It was a Sunday morning and I was using my laptop computer and Android smartphone. All of a sudden the smartphone locked up and wouldn’t do a thing, like a cold mackerel. Hmmm.
I tried to take the battery out of the phone. That’s what I used to do in the old days when the phone went haywire — take the battery out and put it back in. To my dismay, I discovered that there was no way to take the phone apart. My chest began to tighten. How was I going to check Facebook posts, Tweets or read my e-book? I was expecting some phone calls and texts. How were they going to get through?
I had Ginnie call my smartphone from her smartphone. We both have the same model. Maybe, being pals, they could help each other out. (Anthropomorphism?) She told me her call went directly into my voicemail. Dang.
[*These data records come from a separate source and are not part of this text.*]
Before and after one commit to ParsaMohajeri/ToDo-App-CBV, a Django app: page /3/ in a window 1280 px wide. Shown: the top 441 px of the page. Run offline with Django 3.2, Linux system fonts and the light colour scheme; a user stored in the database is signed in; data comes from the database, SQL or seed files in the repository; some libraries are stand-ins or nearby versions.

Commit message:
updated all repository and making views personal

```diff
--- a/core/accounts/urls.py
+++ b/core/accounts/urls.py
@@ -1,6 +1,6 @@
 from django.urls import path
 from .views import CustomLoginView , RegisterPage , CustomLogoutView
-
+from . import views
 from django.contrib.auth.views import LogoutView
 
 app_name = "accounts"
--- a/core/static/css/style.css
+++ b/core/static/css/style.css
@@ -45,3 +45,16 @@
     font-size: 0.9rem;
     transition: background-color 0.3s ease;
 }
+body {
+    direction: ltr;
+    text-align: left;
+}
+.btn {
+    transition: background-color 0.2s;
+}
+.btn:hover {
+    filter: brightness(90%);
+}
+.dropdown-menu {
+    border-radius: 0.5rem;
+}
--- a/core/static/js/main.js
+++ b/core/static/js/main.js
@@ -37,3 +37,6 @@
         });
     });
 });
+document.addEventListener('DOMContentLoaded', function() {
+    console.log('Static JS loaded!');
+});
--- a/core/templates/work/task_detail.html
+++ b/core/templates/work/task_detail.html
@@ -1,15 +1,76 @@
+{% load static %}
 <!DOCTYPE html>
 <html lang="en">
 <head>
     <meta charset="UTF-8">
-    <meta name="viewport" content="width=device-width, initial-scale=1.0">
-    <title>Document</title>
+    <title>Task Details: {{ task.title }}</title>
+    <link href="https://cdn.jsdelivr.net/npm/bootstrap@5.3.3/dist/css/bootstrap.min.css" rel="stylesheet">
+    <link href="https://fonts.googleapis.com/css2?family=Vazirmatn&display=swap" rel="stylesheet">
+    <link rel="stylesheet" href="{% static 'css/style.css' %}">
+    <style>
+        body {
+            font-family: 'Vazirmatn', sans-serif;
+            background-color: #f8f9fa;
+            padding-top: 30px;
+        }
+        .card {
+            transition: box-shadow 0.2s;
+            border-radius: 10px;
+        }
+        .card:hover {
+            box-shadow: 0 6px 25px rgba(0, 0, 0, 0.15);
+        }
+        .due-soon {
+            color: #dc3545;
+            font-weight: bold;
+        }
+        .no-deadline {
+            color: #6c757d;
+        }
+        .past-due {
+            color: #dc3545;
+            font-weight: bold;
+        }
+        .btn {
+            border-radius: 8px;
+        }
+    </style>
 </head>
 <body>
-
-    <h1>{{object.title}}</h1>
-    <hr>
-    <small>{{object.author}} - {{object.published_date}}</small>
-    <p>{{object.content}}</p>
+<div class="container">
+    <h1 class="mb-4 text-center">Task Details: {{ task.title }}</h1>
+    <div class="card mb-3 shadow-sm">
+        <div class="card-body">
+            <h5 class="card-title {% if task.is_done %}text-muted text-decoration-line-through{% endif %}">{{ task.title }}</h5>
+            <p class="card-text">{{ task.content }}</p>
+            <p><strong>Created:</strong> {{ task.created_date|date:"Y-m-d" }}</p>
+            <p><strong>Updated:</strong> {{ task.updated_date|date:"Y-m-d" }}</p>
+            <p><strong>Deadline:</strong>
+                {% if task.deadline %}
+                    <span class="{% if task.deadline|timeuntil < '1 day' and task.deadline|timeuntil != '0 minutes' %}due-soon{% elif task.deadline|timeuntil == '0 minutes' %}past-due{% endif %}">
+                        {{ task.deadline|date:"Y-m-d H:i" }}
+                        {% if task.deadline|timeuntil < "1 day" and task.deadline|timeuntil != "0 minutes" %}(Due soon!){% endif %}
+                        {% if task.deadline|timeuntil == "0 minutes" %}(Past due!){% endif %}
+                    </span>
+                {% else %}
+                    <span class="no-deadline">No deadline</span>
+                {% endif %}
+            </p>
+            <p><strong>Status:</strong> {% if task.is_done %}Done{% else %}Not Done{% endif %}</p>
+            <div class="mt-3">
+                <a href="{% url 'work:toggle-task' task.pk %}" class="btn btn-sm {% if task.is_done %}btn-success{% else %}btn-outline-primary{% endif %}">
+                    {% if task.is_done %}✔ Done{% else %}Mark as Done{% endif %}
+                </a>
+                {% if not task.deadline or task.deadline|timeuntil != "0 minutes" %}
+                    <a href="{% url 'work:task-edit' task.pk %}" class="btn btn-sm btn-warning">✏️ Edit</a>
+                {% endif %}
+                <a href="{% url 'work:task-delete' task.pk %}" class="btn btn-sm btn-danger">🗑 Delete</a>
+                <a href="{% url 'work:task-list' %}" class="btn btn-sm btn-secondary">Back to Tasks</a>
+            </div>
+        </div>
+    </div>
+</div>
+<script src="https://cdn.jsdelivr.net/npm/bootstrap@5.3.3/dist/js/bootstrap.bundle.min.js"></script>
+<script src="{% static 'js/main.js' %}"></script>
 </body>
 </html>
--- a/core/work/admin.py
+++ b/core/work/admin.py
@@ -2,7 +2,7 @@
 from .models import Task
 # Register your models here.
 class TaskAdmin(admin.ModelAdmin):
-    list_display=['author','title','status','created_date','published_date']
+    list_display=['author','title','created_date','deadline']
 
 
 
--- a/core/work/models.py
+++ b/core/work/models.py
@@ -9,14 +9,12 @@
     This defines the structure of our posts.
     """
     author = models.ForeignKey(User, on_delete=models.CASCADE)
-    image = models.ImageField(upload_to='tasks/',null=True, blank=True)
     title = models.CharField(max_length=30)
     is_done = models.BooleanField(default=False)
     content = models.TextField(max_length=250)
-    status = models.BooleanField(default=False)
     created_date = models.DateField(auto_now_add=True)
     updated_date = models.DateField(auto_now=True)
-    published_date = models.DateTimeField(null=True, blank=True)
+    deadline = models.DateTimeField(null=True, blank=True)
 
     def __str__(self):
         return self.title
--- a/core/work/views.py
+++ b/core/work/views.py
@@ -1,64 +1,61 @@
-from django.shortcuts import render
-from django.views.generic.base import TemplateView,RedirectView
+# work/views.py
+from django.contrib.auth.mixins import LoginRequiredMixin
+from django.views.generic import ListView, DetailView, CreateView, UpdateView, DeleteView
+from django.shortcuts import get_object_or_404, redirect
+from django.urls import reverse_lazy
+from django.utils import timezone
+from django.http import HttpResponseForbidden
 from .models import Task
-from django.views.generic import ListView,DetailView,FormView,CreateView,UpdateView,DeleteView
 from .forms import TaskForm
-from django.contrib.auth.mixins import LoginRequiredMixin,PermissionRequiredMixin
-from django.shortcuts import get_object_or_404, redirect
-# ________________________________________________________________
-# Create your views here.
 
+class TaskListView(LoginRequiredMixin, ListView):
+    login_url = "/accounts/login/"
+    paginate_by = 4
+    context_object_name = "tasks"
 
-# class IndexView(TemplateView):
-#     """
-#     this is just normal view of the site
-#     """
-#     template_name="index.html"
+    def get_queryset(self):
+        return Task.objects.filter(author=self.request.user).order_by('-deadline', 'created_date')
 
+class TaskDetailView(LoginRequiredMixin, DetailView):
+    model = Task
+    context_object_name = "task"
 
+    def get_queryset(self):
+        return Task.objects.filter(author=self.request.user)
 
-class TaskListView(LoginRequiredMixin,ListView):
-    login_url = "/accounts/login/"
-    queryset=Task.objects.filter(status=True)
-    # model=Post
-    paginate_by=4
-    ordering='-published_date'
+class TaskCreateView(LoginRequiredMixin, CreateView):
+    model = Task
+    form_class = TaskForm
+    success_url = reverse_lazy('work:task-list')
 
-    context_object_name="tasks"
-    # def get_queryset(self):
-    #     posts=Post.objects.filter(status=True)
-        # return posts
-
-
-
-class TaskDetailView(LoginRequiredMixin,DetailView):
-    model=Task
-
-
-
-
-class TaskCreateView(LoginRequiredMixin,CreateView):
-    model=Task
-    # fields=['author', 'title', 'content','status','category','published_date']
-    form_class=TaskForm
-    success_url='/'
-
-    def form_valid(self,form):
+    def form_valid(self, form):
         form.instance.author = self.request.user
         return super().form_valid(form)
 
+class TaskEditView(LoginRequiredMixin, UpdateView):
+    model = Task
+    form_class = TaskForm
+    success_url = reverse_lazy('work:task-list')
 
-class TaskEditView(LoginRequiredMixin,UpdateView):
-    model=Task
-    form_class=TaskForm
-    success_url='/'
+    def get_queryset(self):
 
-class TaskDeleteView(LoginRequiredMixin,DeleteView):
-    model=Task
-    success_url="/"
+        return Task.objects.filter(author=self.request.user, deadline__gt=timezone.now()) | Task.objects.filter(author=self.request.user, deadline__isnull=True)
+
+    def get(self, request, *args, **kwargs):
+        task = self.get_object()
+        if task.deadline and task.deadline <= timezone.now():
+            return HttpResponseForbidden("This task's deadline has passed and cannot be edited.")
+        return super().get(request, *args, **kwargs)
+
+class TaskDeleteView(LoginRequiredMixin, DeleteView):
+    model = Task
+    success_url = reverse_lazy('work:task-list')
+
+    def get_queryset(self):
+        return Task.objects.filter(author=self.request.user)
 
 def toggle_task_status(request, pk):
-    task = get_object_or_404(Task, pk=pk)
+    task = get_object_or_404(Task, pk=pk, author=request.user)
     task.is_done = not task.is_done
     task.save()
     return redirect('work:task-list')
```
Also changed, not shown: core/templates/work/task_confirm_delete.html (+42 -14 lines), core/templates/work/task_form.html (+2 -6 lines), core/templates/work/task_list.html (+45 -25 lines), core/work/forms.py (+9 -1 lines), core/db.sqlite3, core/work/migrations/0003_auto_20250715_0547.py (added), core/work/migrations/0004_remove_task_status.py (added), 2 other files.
I was panicking. I hate to admit it, but my whole life is tied up in this stupid phone — all my contact numbers, my calendar, my social life. I do have a little-used landline, mainly for faxes and business. A lot of good that was going to do me. How was I going to make and take phone calls from the car, how would I check radar, what was I going to use for an emergency flashlight? This was Sunday, the cell phone store was be closed. Would they be of any help anyway? There was a crack in the glass of my phone. I surmised that the crack had finally done its dirty deed and shut the phone down. The phone would have to be sent in, and that would take, what, a week? How was I going to survive?
With trepidation I went to church with the smartphone in my hip pocket. I missed the silent buzzing and hip tingling it gives me when messages come through. I could hardly pay attention to the sermon as my mind was on that stupid phone.
It was during silent meditation that I felt a phantom buzz and a thought came to me. It seemed like I vaguely remembered my cell phone store had started Sunday hours (for dummkopfs like me). Would it be possible that they would be open and, what’s more important, could they fix the problem?
With bated breath, I drove by the cellphone store after church. They were open. I crawled in on my hands and knees.
“What’s the matter?” the woman behind the counter asked. “Your smartphone lock up?”
“How did you know?” I asked.
“You’re the third person today. You all have that same crazed look, like your life is on the line.”
She took the phone, squeezed it, and it came back to life.
“How did you do that?” I asked.
“It’s called a hard reset. The new smartphones don’t have a battery that you can take out. So the company designed a hard reset.”
“Show me how to do that,” I pleaded.
“Oh, no. We’re not allowed to show the customer how to do a hard reset. If you don’t do it exactly right,” and she emphasized the word ‘exactly,’ “you can wipe out all your data.”
I kissed her feet and walked out. My life was back.
A week later, the phone locked up again. I didn’t panic and returned to the cell phone store. There was a man behind the counter this time. He showed me how to do the hard reset.
“Just don’t choose the ‘factory reset’ option,” he advised.
A couple days later, the phone locked up again. This time, I was able to perform my own hard reset, being careful to avoid the “factory reset.”
I’m still vexed about my whole life being tied up in a stupid phone and my world falling apart when it doesn’t work. Am I worshiping a false idol? Has my phone become God?
Have a good story? Call or text Curt Swarm in Mt. Pleasant at 319-217-0526, email him at firstname.lastname@example.org or visit his website at www.empty-nest-words-photos-and-frames.com.